(AP) - Does your child need to look sharp for school photos tomorrow, or is a little white fluff in the sky going to send them home a few hours early?

Your child's school might have an app for that, thanks to a Birmingham software company.

High Ground Solutions, which produces alert and notification message systems used by schools and churches throughout the U.S., is gaining ground in the mobile application industry, as it begins making mobile applications for politicians, musicians, courts and organizations.

The firm, founded in 2005 by Timothy McCarrell, is best known for its SchoolCast, ChurchCast and RapidCast web-based software, according to Mitch Edwards, senior vice president of marketing, sales and business development for the firm.

The software can send alerts via text, phone call or e-mail to an organization's subscribers, if there is inclement weather or important information that needs immediate attention.

On Feb. 9, when Alabama got a dusting of snow, more than 1 million phone calls and hundreds of thousands of texts and e-mails were sent by clients in the state to their subscribers via High Ground software, McCarrell said.

An inspiration for High Ground Solutions came to McCarrell after he finished digging through his son's backpack to find photo day information from the school, buried at the bottom. McCarrell said sending home slips with students isn't only expensive, but inefficient.

"One of the most unreliable sources of delivering anything is an eight-year-old," he said.

McCarrell, a 20-year veteran of the software industry who serves as High Ground's chief executive, noted that schools often still deliver notes home to parents the same way they did centuries ago.

"How schools typically get information is by a backpack," he said. "And ironically, back in the 1800s, the way that they did it back then was by backpack."

And even if parents check e-mails from school during the workday, McCarrell said it can be difficult separating the important notifications from the spam sent by "Nigerian princes and Russian pharmacies." He said he wanted to create a method that allows parents throughout the day to keep up with information concerning attendance, assignments, homework and special school events.

Edwards said software like the company's SchoolCast, which he said is used by about half of Alabama's public schools, can help parents keep informed by giving them timely alerts on matters such as class attendance and lunch money balances.

But K-12 schools aren't the only ones that use High Ground Solutions software.

Auburn University worked with the company to create its own alert systems about three years ago, said Susan McCallister, associate director for public safety information and education at the university.
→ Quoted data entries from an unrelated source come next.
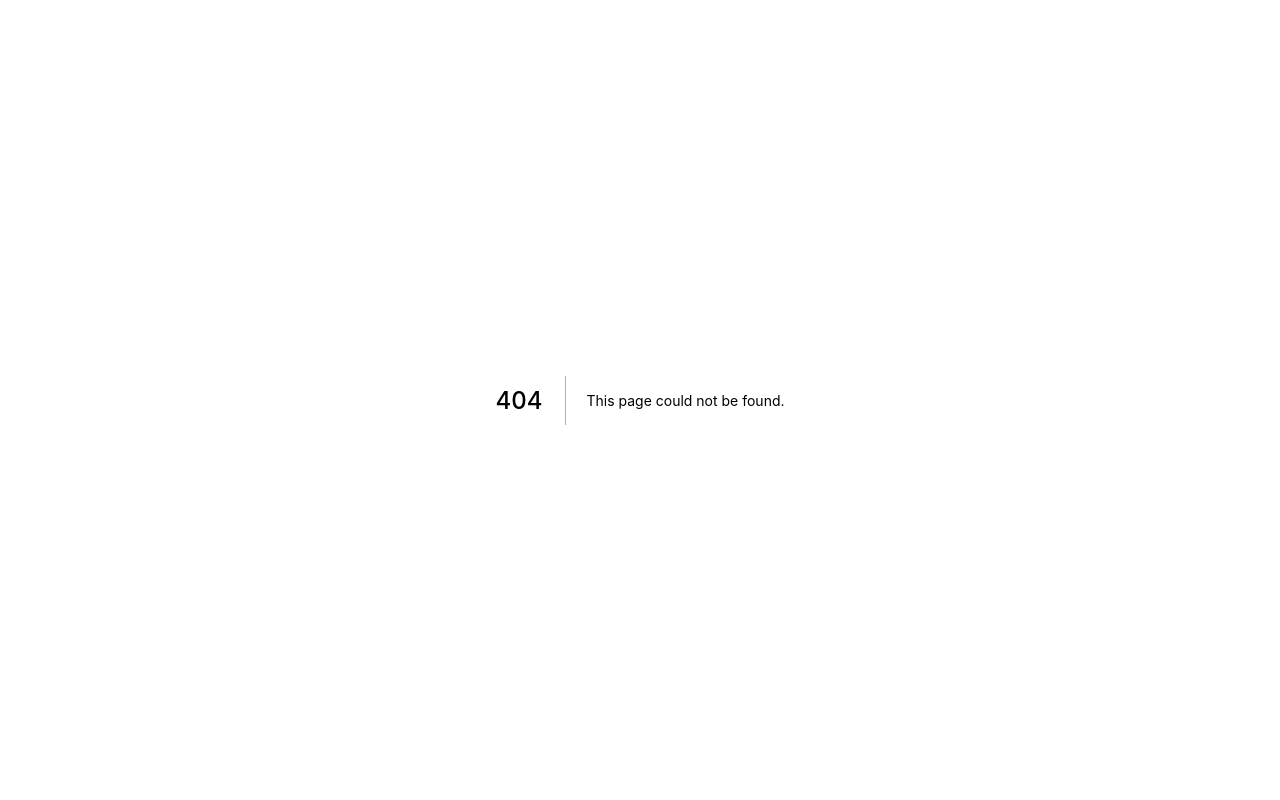
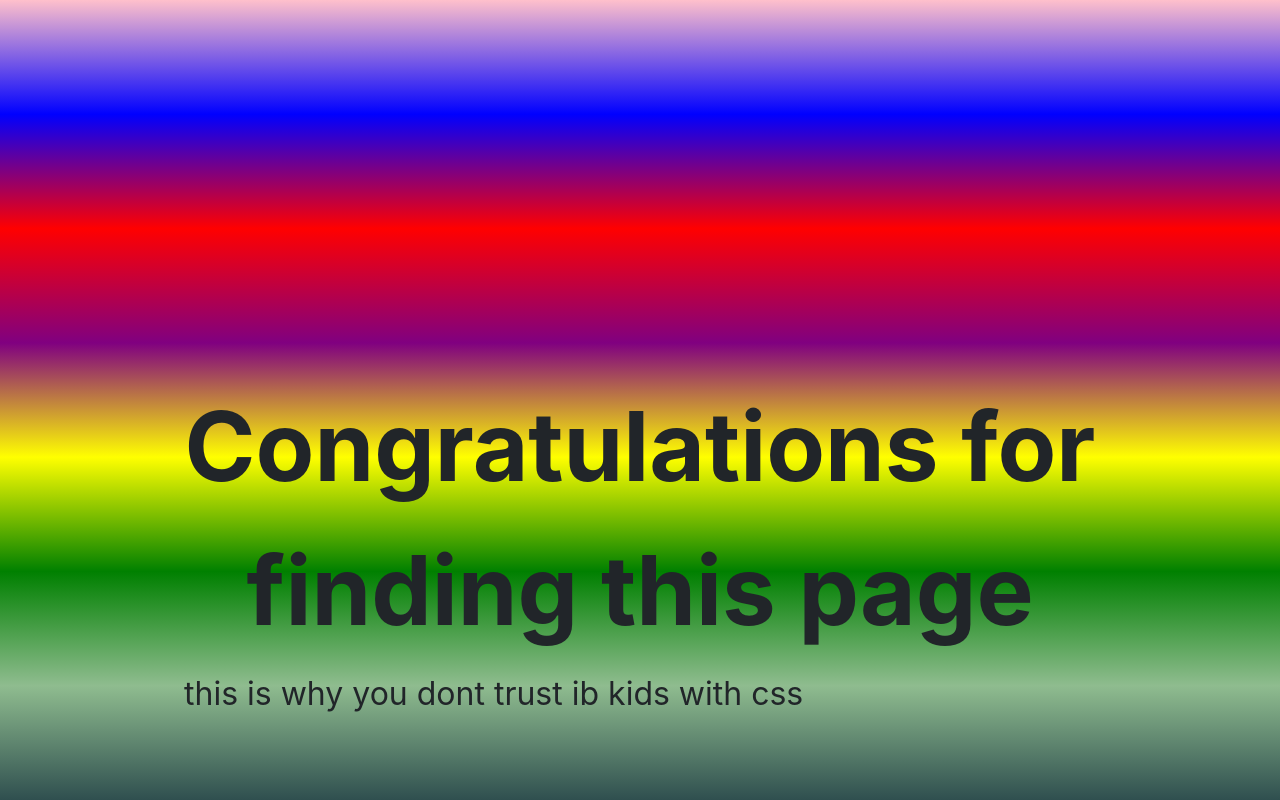
Before and after one commit to Coding-Club-AMHS/coding-club-website, a Next.js app: page /c/o/d/i/n/g/c/l/u/b in a window 1280 px wide. Before the commit this address had no page. Built offline with nearby package versions, Linux system fonts and the light colour scheme.

Commit message:
hackerman.png

```diff
--- a/pages/about-us.js
+++ b/pages/about-us.js
@@ -66,7 +66,7 @@ const AboutUs = () => {
                             <div className={styles.divpadding}>
                                 <CardDeck>
                                     <Card bg='dark' border="danger" style={{ width: '20rem', height: '25rem'}}>
-                                        <Card.Img variant="top" src='https://media.discordapp.net/attachments/773333544562327594/819703884624035900/2.png?width=965&height=543'/>
+                                        <Card.Img variant="top" src='/hackerman.png'/>
                                         <Card.Body>
                                             <Card.Title>Laura Cao</Card.Title>
                                             <Card.Subtitle>Co-President</Card.Subtitle>
@@ -75,7 +75,7 @@ const AboutUs = () => {
                                     </Card>
 
                                     <Card bg='dark' border="warning" style={{ width: '20rem', height: '25rem'}}>
-                                    <Card.Img variant="top" src='https://media.discordapp.net/attachments/773333544562327594/819703884624035900/2.png?width=965&height=543'/>
+                                    <Card.Img variant="top" src='/hackerman.png'/>
                                         <Card.Body>
                                             <Card.Title>Alex Motor</Card.Title>
                                             <Card.Subtitle>Co-President</Card.Subtitle>
@@ -84,7 +84,7 @@ const AboutUs = () => {
                                     </Card>
 
                                     <Card bg='dark' border="success" style={{ width: '20rem', height: '25rem'}}>
-                                    <Card.Img variant="top" src='https://media.discordapp.net/attachments/773333544562327594/819703884624035900/2.png?width=965&height=543'/>
+                                    <Card.Img variant="top" src='/hackerman.png'/>
                                         <Card.Body>
                                             <Card.Title>Joyce Ye</Card.Title>
                                             <Card.Subtitle>Co-President</Card.Subtitle>
--- /dev/null
+++ b/pages/c/o/d/i/n/g/c/l/u/b/index.js
@@ -0,0 +1,37 @@
+import Head from 'next/head'
+import Row from 'react-bootstrap/Row';
+import Container from 'react-bootstrap/Container';
+
+import Navbar from '../../../../../../../../../../../components/Navbar';
+import styles from '../../../../../../../../../../../styles/Home.module.css';
+import NextButton from '../../../../../../../../../../../components/NextButton';
+import FadeInText from '../../../../../../../../../../../components/FadeInText'
+
+
+const CurrentProject = () => {
+    return (
+        <div className={styles.container} id={styles.secretpage}>
+            <Head>
+                <title>Secret Page</title>
+            </Head>
+            <main className={styles.main}>
+                <Container>
+                    <FadeInText>
+                        <Row className={styles.containerrow}>
+                            <div className={styles.title}>
+                                Congratulations for finding this page
+                            </div>
+                            <div className={styles.description}>
+                                this is why you dont trust ib kids with css
+                            </div>
+                        </Row>
+                    </FadeInText>
+                </Container>
+
+            </main>
+
+        </div>
+    )
+}
+
+export default CurrentProject;
--- a/styles/Home.module.css
+++ b/styles/Home.module.css
@@ -1,3 +1,7 @@
+#secretpage {
+  background: linear-gradient(pink, blue, red, purple, yellow, green, DarkSeaGreen, DarkSlateGrey);
+}
+
 #unloaded {
   background-color: black;
 }
@@ -72,7 +76,7 @@
 }
 
 #whoarewe {
-  background-image: url('https://media.discordapp.net/attachments/773333544562327594/819703884624035900/2.png?width=965&height=543');
+  background-image: url('/hackerman.png');
   background-size:cover;
   background-attachment: fixed;
   color: white;
```
Also changed, not shown: public/hackerman.png (added).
She said Auburn uses its branded "AU ALERT" system for emergency notifications on campus such as tornado and winter weather warnings.

The alert system was also used last fall when a lab on campus experienced a chemical release. The school used it to let students know to stay away from the building as a safety precaution.

Denise Berkhalter, director of public relations for the Alabama Association of School Boards, said the association began a partnership with High Ground last year. With it, they can let members know of legislative actions on education bills, along with major court actions that they might want to know about.

"We are in a world where information on demand is sort of becoming the norm, especially with our group," Berkhalter said.

McCarrell said his company's also begun creating mobile applications and alert systems for courts, city governments and companies.

High Ground Solutions began focusing on the smartphone market more than two years ago. Soon after the 2008 elections, the company created WhipCast for GOP Congressional members to communicate with each other.

While school alert systems represent about 70 percent of the firm's business now, he expects government, church and business clients to represent about half of its business by the end of the year.